“Basically anyone who claims to be going after establishment Republicans, the key word there is ‘Republican,’” Coulter said. “If we don’t elect Republicans, I don’t care which Republican, we will not repeal Obamacare.” She continued, “The only way to repeal Obamacare is to elect Republicans. It is not to be fighting against Republicans.”
Coulter said that everyone has “got to read” Thomas Sowell’s column, “Cruz Control,” published on Feb. 18, in which the prominent conservative economist and author criticizes Ted Cruz for weakening the Republican Party in order to remake it as a more pure conservative party in the long term. Sowell argues that such a strategy may bring America past the point of no return with respect to both Obamacare and the larger erosion of personal freedoms. She also pointed out that groups that attack Republicans would face less media scrutiny than groups that attack Democrats.
Coulter called the repeal of Obamacare the unifying issue for the Republican Party saying “it is going to wreck the country and there is only one way to repeal it. It does not fall on its own. None of this falls on its own. You have to elect Republicans.”
When Hannity asked why the Republicans could not force the issue on the Keystone pipeline, the debt ceiling, and a host of other issues, and implied that the GOP had given up the fight, Coulter replied, “Fight to give them a majority then we will repeal Obamacare and have the keys to the pipeline.”
Although the Republicans control the House of Representatives, the Democrats control the Senate by a 55-45 margin. Republican attempts to repeal Obamacare, cut spending, and other issues have died in the Senate.
“We don’t have control of one branch of the government,” Coulter pointed out.
Coulter’s strongest criticism was reserved for conservative groups who attack Republican incumbents and leadership. “If it weren’t for shysters running against establishment Republicans we would have 51 Republicans senators right now,” referring to Tea Party candidates in 2012 who won primaries over more experienced Republican candidates, but who lost in the general election to Democrats.
“There is still hope for America, the country is not finished,” Coulter said, “just don’t donate to the shysters, which is the Senate Conservatives Fund.”
As Examiner reported last week is one of several conservative groups that are spending more money to attack Republican incumbents than to win seats occupied by Democrats. So far in 2014, two of the top three recipients of Senate Conservatives Fund donations were primary challengers to Republicans.

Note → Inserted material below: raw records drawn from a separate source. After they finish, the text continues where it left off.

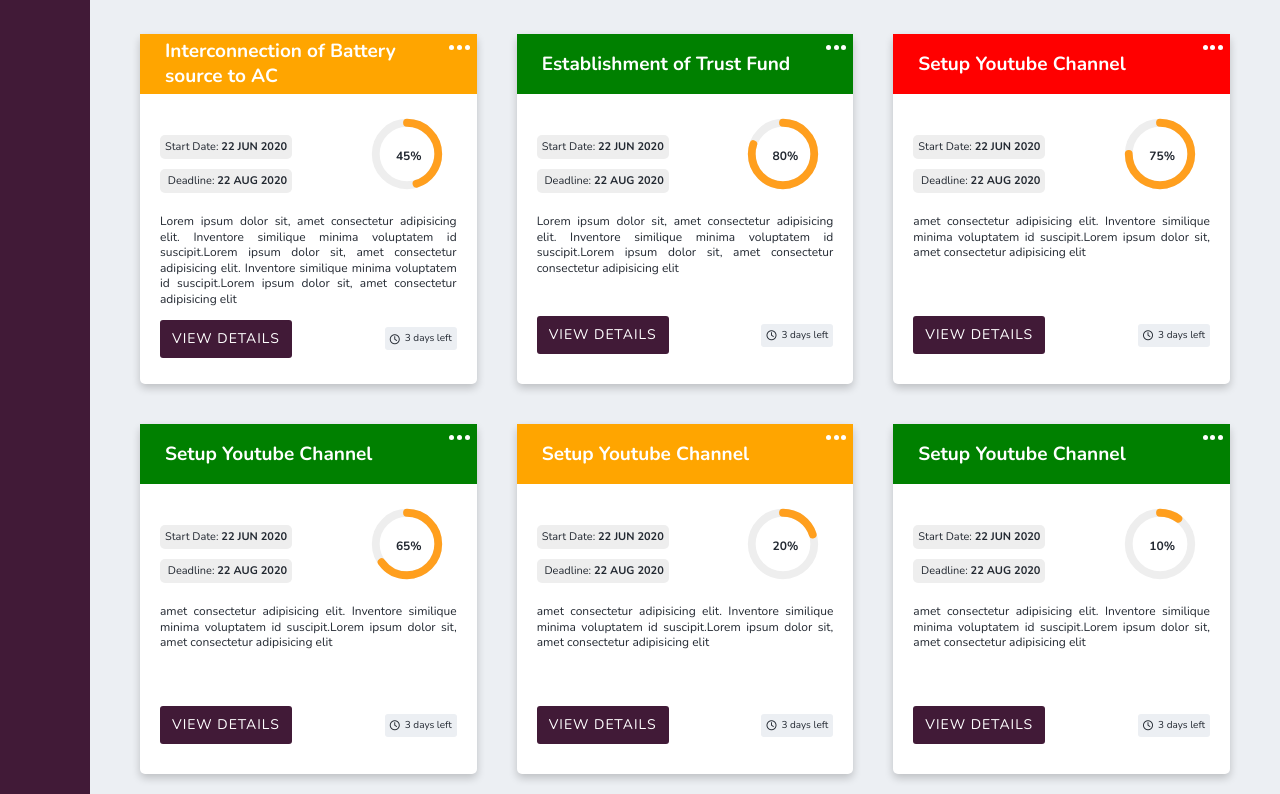
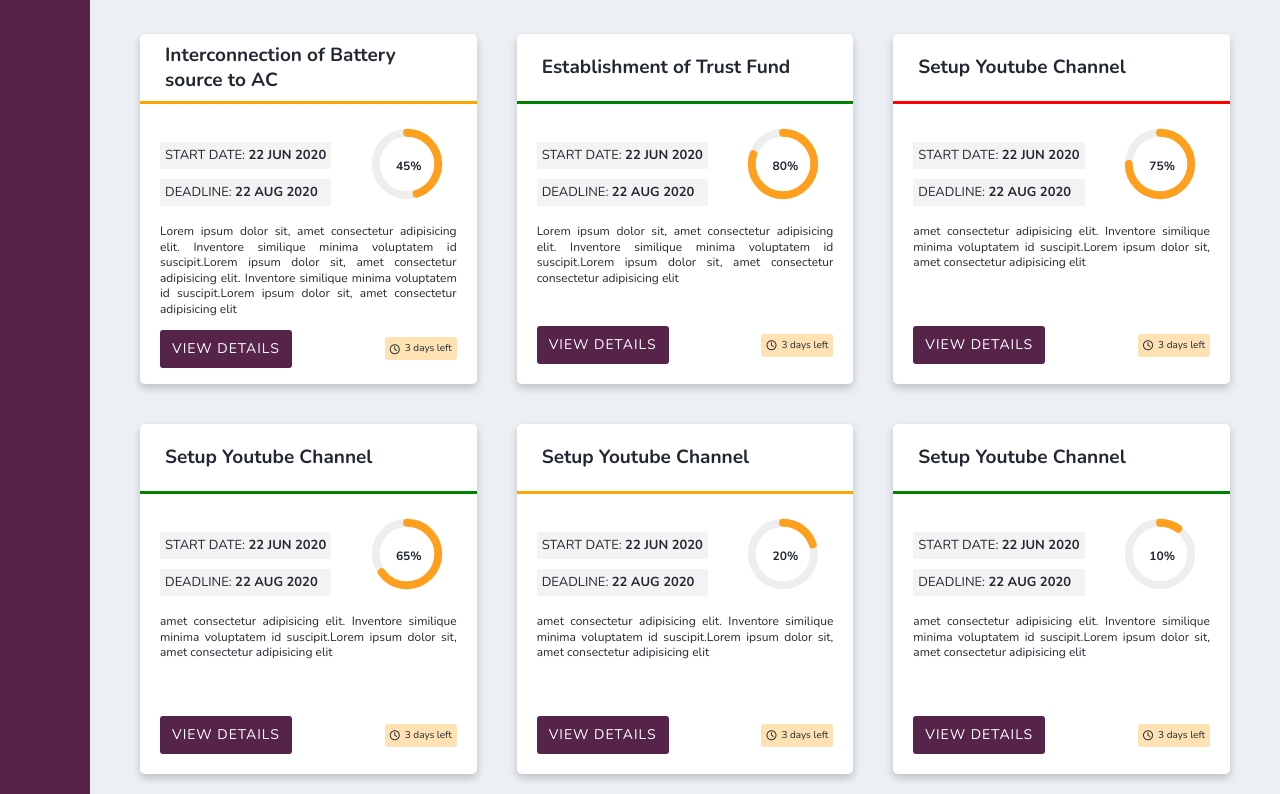
Before and after one commit to ofemmy/projecto, a plain HTML site: page index.html in a window 1280 px wide. Shown: the part 146-940 px from the top of the page. Drawn offline with nearby package versions, Linux system fonts and the light colour scheme.

Commit message:
rebuilt card

```diff
--- a/app/sass2/_button.scss
+++ b/app/sass2/_button.scss
@@ -13,7 +13,7 @@
     color: $white;
   }
   &:hover {
-    background: lighten($color: $purple, $amount: 10%);
+    background: $purpleLight;
     box-shadow: 0px 1px 1px 0.5px rgba(0, 0, 0, 0.1);
   }
 }
--- a/app/sass2/_card.scss
+++ b/app/sass2/_card.scss
@@ -3,13 +3,12 @@
   justify-content: center;
   align-items: center;
   padding: 0.5rem;
-  background-color: $bodyColor;
+  background-color: $purpleLight;
   border-radius: 3px;
   p {
     margin-left: 0.5rem;
   }
 }
-
 
 .card {
   background-color: $white;
@@ -17,23 +16,23 @@
   flex-direction: column;
   box-shadow: 0 4px 8px 0 rgba(0, 0, 0, 0.2);
   border-radius: 5px;
+  overflow: hidden;
   &__header {
     padding: 0 25px;
     // border-bottom: 1px solid lighten($color: $purple, $amount: 20%);
-    min-height: 60px;
+    min-height: 7rem;
     display: flex;
     align-items: center;
     position: relative;
     // background: lighten($color: $purple, $amount:15%);
     h2 {
       font-size: 1.9rem;
-      color: $white;
     }
-    .menu-dots{
+    .menu-dots {
       position: absolute;
       right: 7px;
       top: 7px;
-      >span{
+      > span {
         display: inline-block;
         width: 5px;
         height: 5px;
@@ -48,12 +47,12 @@
     align-items: center;
     padding: 10px 20px;
     .info {
-      text-align: right;
+      // text-align: right;
       &__first {
         margin: 2rem 0 1rem 0;
       }
       p {
-        font-size: 1.1rem;
+        font-size: 1.3rem;
         span {
           font-weight: 700;
         }
@@ -111,8 +110,9 @@
   transform-origin: 50% 50%;
 }
 .text {
-  background-color: #eee;
+  background-color: #f3f3f3;
   padding: 5px;
-  border-radius: 5px;
-  font-size: 1rem;
+  border-radius: 1px;
+  font-size: 1.1rem;
+  text-transform: uppercase;
 }
--- a/app/sass2/_variables.scss
+++ b/app/sass2/_variables.scss
@@ -7,7 +7,8 @@ $black: rgb(0, 0, 0);
 $sideBarColor: #222831;
 //$sideBarColor: #393e46;
 $purple: #411a37;
-$purpleLight: #3f2438c5;
+$purple: #562349;
+$purpleLight: #fee2b3;
 $bodyColor: #eceff3;
 
 //Font Sizes
@@ -18,19 +19,21 @@ $font-md: 1.8rem; //18px
 $sideBarWidth: 12rem;
 
 //ctx
-$active:orange;
+$active: orange;
 $overdue: red;
 $completed: green;
 
 .is {
   &-active {
-    background: $active;
+    border-bottom: 3px solid $active;
     color: $sideBarColor;
   }
   &-overdue {
-    background: $overdue;
+    border-bottom: 3px solid $overdue;
+    color: $sideBarColor;
   }
   &-completed {
-    background: $completed;
+    border-bottom: 3px solid $completed;
+    color: $sideBarColor;
   }
 }
```
Also changed, not shown: dist/css/style2.css, 1 other file.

In 2012, only three of the group’s sponsored candidates were elected to office. The SCF losers include such notable candidates as Todd Akin and Richard Mourdock who lost in races that were previously identified as leaning Republican.